[Data excerpts]
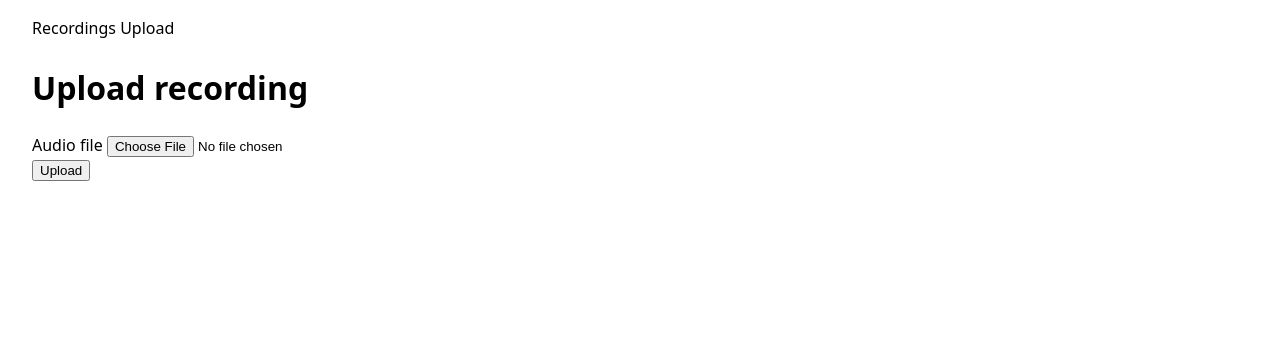
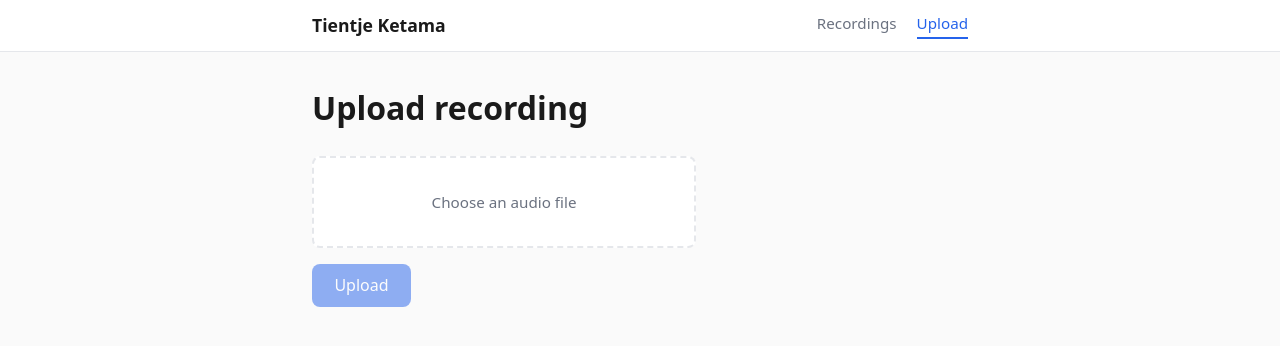
Before and after one commit to rednaw/tientje-ketama, a SvelteKit app: page /upload in a window 1280 px wide. Shown: the top 346 px of the page. Built offline with nearby package versions, Linux system fonts and the light colour scheme.

Commit message:
better looking

```diff
--- a/src/app.css
+++ b/src/app.css
@@ -1,27 +1,62 @@
 :root {
+  --color-bg: #fafafa;
+  --color-surface: #ffffff;
+  --color-text: #1a1a1a;
+  --color-text-muted: #6b7280;
+  --color-border: #e5e7eb;
+  --color-accent: #2563eb;
+  --color-accent-hover: #1d4ed8;
+  --color-error: #dc2626;
+  --radius: 0.5rem;
+  --max-width: 44rem;
+
   font-family: system-ui, -apple-system, sans-serif;
   font-size: 16px;
   line-height: 1.5;
+  color: var(--color-text);
+}
+
+*,
+*::before,
+*::after {
+  box-sizing: border-box;
 }
 
 body {
   margin: 0;
-  padding: 1rem 2rem;
+  background: var(--color-bg);
 }
 
-nav {
-  margin-bottom: 1.5rem;
-}
-
-nav a {
-  color: inherit;
+a {
+  color: var(--color-accent);
   text-decoration: none;
 }
 
-nav a:hover {
+a:hover {
   text-decoration: underline;
 }
 
-main {
-  max-width: 48rem;
+button {
+  cursor: pointer;
+  font: inherit;
+  border: none;
+  border-radius: var(--radius);
+  padding: 0.6rem 1.4rem;
+  background: var(--color-accent);
+  color: #fff;
+  font-weight: 500;
+  transition: background 0.15s;
 }
+
+button:hover:not(:disabled) {
+  background: var(--color-accent-hover);
+}
+
+button:disabled {
+  opacity: 0.5;
+  cursor: not-allowed;
+}
+
+input[type="file"] {
+  font: inherit;
+}
--- a/src/routes/+layout.svelte
+++ b/src/routes/+layout.svelte
@@ -1,12 +1,84 @@
 <script lang="ts">
   import '../app.css';
+  import { page } from '$app/state';
+
+  let { children } = $props();
 </script>
 
-<nav>
-  <a href="/">Recordings</a>
-  <a href="/upload">Upload</a>
-</nav>
+<div class="shell">
+  <header>
+    <nav>
+      <a href="/" class="brand">Tientje Ketama</a>
+      <div class="nav-links">
+        <a href="/" class:active={page.url.pathname === '/'}>Recordings</a>
+        <a href="/upload" class:active={page.url.pathname === '/upload'}>Upload</a>
+      </div>
+    </nav>
+  </header>
 
-<main>
-  <slot />
-</main>
+  <main>
+    {@render children()}
+  </main>
+</div>
+
+<style>
+  .shell {
+    min-height: 100dvh;
+    display: flex;
+    flex-direction: column;
+  }
+
+  header {
+    border-bottom: 1px solid var(--color-border);
+    background: var(--color-surface);
+  }
+
+  nav {
+    max-width: var(--max-width);
+    margin: 0 auto;
+    padding: 0.75rem 1.5rem;
+    display: flex;
+    align-items: center;
+    justify-content: space-between;
+    gap: 1.5rem;
+  }
+
+  .brand {
+    font-weight: 600;
+    font-size: 1.1rem;
+    color: var(--color-text);
+    text-decoration: none;
+  }
+
+  .nav-links {
+    display: flex;
+    gap: 1.25rem;
+  }
+
+  .nav-links a {
+    color: var(--color-text-muted);
+    font-size: 0.95rem;
+    text-decoration: none;
+    padding-bottom: 2px;
+    border-bottom: 2px solid transparent;
+    transition: color 0.15s, border-color 0.15s;
+  }
+
+  .nav-links a:hover {
+    color: var(--color-text);
+    text-decoration: none;
+  }
+
+  .nav-links a.active {
+    color: var(--color-accent);
+    border-bottom-color: var(--color-accent);
+  }
+
+  main {
+    max-width: var(--max-width);
+    margin: 0 auto;
+    padding: 2rem 1.5rem;
+    width: 100%;
+    flex: 1;
+  }
+</style>
--- a/src/routes/+page.svelte
+++ b/src/routes/+page.svelte
@@ -1,34 +1,105 @@
 <script lang="ts">
   /** @type {import('./$types').PageData} */
   let { data } = $props();
+
+  function formatSize(bytes: number): string {
+    if (bytes < 1024) return `${bytes} B`;
+    if (bytes < 1024 * 1024) return `${(bytes / 1024).toFixed(0)} KB`;
+    return `${(bytes / (1024 * 1024)).toFixed(1)} MB`;
+  }
+
+  function formatDate(date: Date): string {
+    return new Date(date).toLocaleDateString(undefined, {
+      year: 'numeric',
+      month: 'short',
+      day: 'numeric',
+    });
+  }
 </script>
+
+<svelte:head>
+  <title>Recordings — Tientje Ketama</title>
+</svelte:head>
 
 <h1>Recordings</h1>
 
 {#if data.recordings.length === 0}
-  <p>No recordings yet. <a href="/upload">Upload one</a>.</p>
+  <div class="empty">
+    <p>No recordings yet.</p>
+    <a href="/upload">Upload the first one</a>
+  </div>
 {:else}
-  <ul>
+  <ul class="list">
     {#each data.recordings as r}
       <li>
-        <a href="/recording/{r.id}">{r.originalFilename}</a>
-        <span class="meta">({r.format}, {Math.round(r.fileSizeBytes / 1024)} KB)</span>
+        <a href="/recording/{r.id}" class="card">
+          <span class="filename">{r.originalFilename}</span>
+          <span class="meta">
+            {r.format.toUpperCase()} · {formatSize(r.fileSizeBytes)} · {formatDate(r.uploadedAt)}
+          </span>
+        </a>
       </li>
     {/each}
   </ul>
-  <p><a href="/upload">Upload another</a></p>
 {/if}
 
 <style>
-  .meta {
-    color: #666;
-    font-size: 0.9em;
+  h1 {
+    margin: 0 0 1.5rem;
   }
-  ul {
+
+  .empty {
+    text-align: center;
+    padding: 3rem 1rem;
+    color: var(--color-text-muted);
+  }
+
+  .empty a {
+    display: inline-block;
+    margin-top: 0.5rem;
+    font-weight: 500;
+  }
+
+  .list {
     list-style: none;
     padding: 0;
+    margin: 0;
+    display: flex;
+    flex-direction: column;
+    gap: 0.5rem;
   }
-  li {
-    margin: 0.5rem 0;
+
+  .card {
+    display: flex;
+    justify-content: space-between;
+    align-items: baseline;
+    gap: 1rem;
+    padding: 0.75rem 1rem;
+    background: var(--color-surface);
+    border: 1px solid var(--color-border);
+    border-radius: var(--radius);
+    text-decoration: none;
+    color: inherit;
+    transition: border-color 0.15s;
+  }
+
+  .card:hover {
+    border-color: var(--color-accent);
+    text-decoration: none;
+  }
+
+  .filename {
+    font-weight: 500;
+    min-width: 0;
+    overflow: hidden;
+    text-overflow: ellipsis;
+    white-space: nowrap;
+  }
+
+  .meta {
+    color: var(--color-text-muted);
+    font-size: 0.85rem;
+    white-space: nowrap;
+    flex-shrink: 0;
   }
 </style>
--- a/src/routes/recording/[id]/+page.svelte
+++ b/src/routes/recording/[id]/+page.svelte
@@ -1,31 +1,75 @@
 <script lang="ts">
   /** @type {import('./$types').PageData} */
   let { data } = $props();
+
+  function formatSize(bytes: number): string {
+    if (bytes < 1024) return `${bytes} B`;
+    if (bytes < 1024 * 1024) return `${(bytes / 1024).toFixed(0)} KB`;
+    return `${(bytes / (1024 * 1024)).toFixed(1)} MB`;
+  }
 </script>
 
 <svelte:head>
   <title>{data.recording.originalFilename} — Tientje Ketama</title>
 </svelte:head>
 
+<a href="/" class="back">&larr; Back to recordings</a>
+
 <h1>{data.recording.originalFilename}</h1>
 
-<audio controls src="/api/recording/{data.recording.id}/stream" preload="metadata">
-  Your browser does not support the audio element.
-</audio>
+<div class="player">
+  <audio controls src="/api/recording/{data.recording.id}/stream" preload="metadata">
+    Your browser does not support the audio element.
+  </audio>
+</div>
 
-<p class="meta">
-  {data.recording.format.toUpperCase()} · {Math.round(data.recording.fileSizeBytes / 1024)} KB
-</p>
-
-<p><a href="/">← Back to recordings</a></p>
+<dl class="details">
+  <dt>Format</dt>
+  <dd>{data.recording.format.toUpperCase()}</dd>
+  <dt>Size</dt>
+  <dd>{formatSize(data.recording.fileSizeBytes)}</dd>
+</dl>
 
 <style>
-  .meta {
-    color: #666;
-    font-size: 0.9em;
+  .back {
+    display: inline-block;
+    font-size: 0.9rem;
+    margin-bottom: 1rem;
   }
+
+  h1 {
+    margin: 0 0 1.5rem;
+    word-break: break-word;
+  }
+
+  .player {
+    background: var(--color-surface);
+    border: 1px solid var(--color-border);
+    border-radius: var(--radius);
+    padding: 1.25rem;
+    margin-bottom: 1.5rem;
+  }
+
   audio {
     width: 100%;
-    max-width: 32rem;
+    display: block;
+  }
+
+  .details {
+    display: grid;
+    grid-template-columns: auto 1fr;
+    gap: 0.25rem 1rem;
+    font-size: 0.9rem;
+    color: var(--color-text-muted);
+    margin: 0;
+  }
+
+  .details dt {
+    font-weight: 500;
+    color: var(--color-text);
+  }
+
+  .details dd {
+    margin: 0;
   }
 </style>
--- a/src/routes/upload/+page.svelte
+++ b/src/routes/upload/+page.svelte
@@ -1,44 +1,125 @@
 <script lang="ts">
   import { enhance } from '$app/forms';
+  import { goto } from '$app/navigation';
 
-  /** @type {import('./$types').PageData} */
-  let { data } = $props();
+  /** @type {import('./$types').ActionData} */
+  let { form } = $props();
   let uploading = $state(false);
+  let fileName = $state('');
+
+  function handleFileChange(e: Event) {
+    const input = e.target as HTMLInputElement;
+    fileName = input.files?.[0]?.name ?? '';
+  }
 
   function handleSubmit() {
     uploading = true;
-    return async ({ update }: { update: () => Promise<void> }) => {
-      try {
+    return async ({ result, update }: { result: any; update: () => Promise<void> }) => {
+      if (result.type === 'redirect') {
+        await goto(result.location);
+      } else {
         await update();
-      } finally {
-        uploading = false;
       }
+      uploading = false;
     };
   }
 </script>
 
+<svelte:head>
+  <title>Upload — Tientje Ketama</title>
+</svelte:head>
+
 <h1>Upload recording</h1>
 
 <form method="POST" enctype="multipart/form-data" use:enhance={handleSubmit}>
-  <div>
-    <label for="file">Audio file</label>
-    <input type="file" name="file" id="file" accept="audio/*" required disabled={uploading} />
-  </div>
-  <button type="submit" disabled={uploading}>
-    {uploading ? 'Uploading...' : 'Upload'}
+  <label class="file-input" class:has-file={fileName}>
+    <input
+      type="file"
+      name="file"
+      accept="audio/*"
+      required
+      disabled={uploading}
+      onchange={handleFileChange}
+    />
+    <span class="file-label">
+      {fileName || 'Choose an audio file'}
+    </span>
+  </label>
+
+  <button type="submit" disabled={uploading || !fileName}>
+    {uploading ? 'Uploading…' : 'Upload'}
   </button>
 </form>
 
 {#if uploading}
-  <p>Uploading file, please wait...</p>
+  <p class="status">Uploading file, please wait…</p>
 {/if}
 
-{#if data?.error}
-  <p class="error">{data.error}</p>
+{#if form?.error}
+  <p class="error">{form.error}</p>
 {/if}
 
 <style>
+  h1 {
+    margin: 0 0 1.5rem;
+  }
+
+  form {
+    display: flex;
+    flex-direction: column;
+    gap: 1rem;
+    max-width: 24rem;
+  }
+
+  .file-input {
+    display: block;
+    position: relative;
+    padding: 2rem 1rem;
+    border: 2px dashed var(--color-border);
+    border-radius: var(--radius);
+    text-align: center;
+    cursor: pointer;
+    transition: border-color 0.15s;
+    background: var(--color-surface);
+  }
+
+  .file-input:hover {
+    border-color: var(--color-accent);
+  }
+
+  .file-input.has-file {
+    border-color: var(--color-accent);
+    border-style: solid;
+  }
+
+  .file-input input {
+    position: absolute;
+    inset: 0;
+    opacity: 0;
+    cursor: pointer;
+  }
+
+  .file-label {
+    color: var(--color-text-muted);
+    font-size: 0.95rem;
+  }
+
+  .has-file .file-label {
+    color: var(--color-text);
+    font-weight: 500;
+  }
+
+  button {
+    align-self: flex-start;
+  }
+
+  .status {
+    color: var(--color-text-muted);
+    margin-top: 0.5rem;
+  }
+
   .error {
-    color: red;
+    color: var(--color-error);
+    margin-top: 0.5rem;
   }
 </style>
--- a/vite.config.ts
+++ b/vite.config.ts
@@ -4,6 +4,7 @@ import { defineConfig } from 'vite';
 export default defineConfig({
   plugins: [sveltekit()],
   server: {
+    host: true,
     port: parseInt(process.env.PORT || '5173', 10),
   },
   preview: {
```
Also changed, not shown: 4 other files (tests, documents, lock files or other folders).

Assignment.
Using the entries above, return each line that includes the word "routes".

Your solution.
--- a/src/routes/+layout.svelte
+++ b/src/routes/+layout.svelte
--- a/src/routes/+page.svelte
+++ b/src/routes/+page.svelte
--- a/src/routes/recording/[id]/+page.svelte
+++ b/src/routes/recording/[id]/+page.svelte
--- a/src/routes/upload/+page.svelte
+++ b/src/routes/upload/+page.svelte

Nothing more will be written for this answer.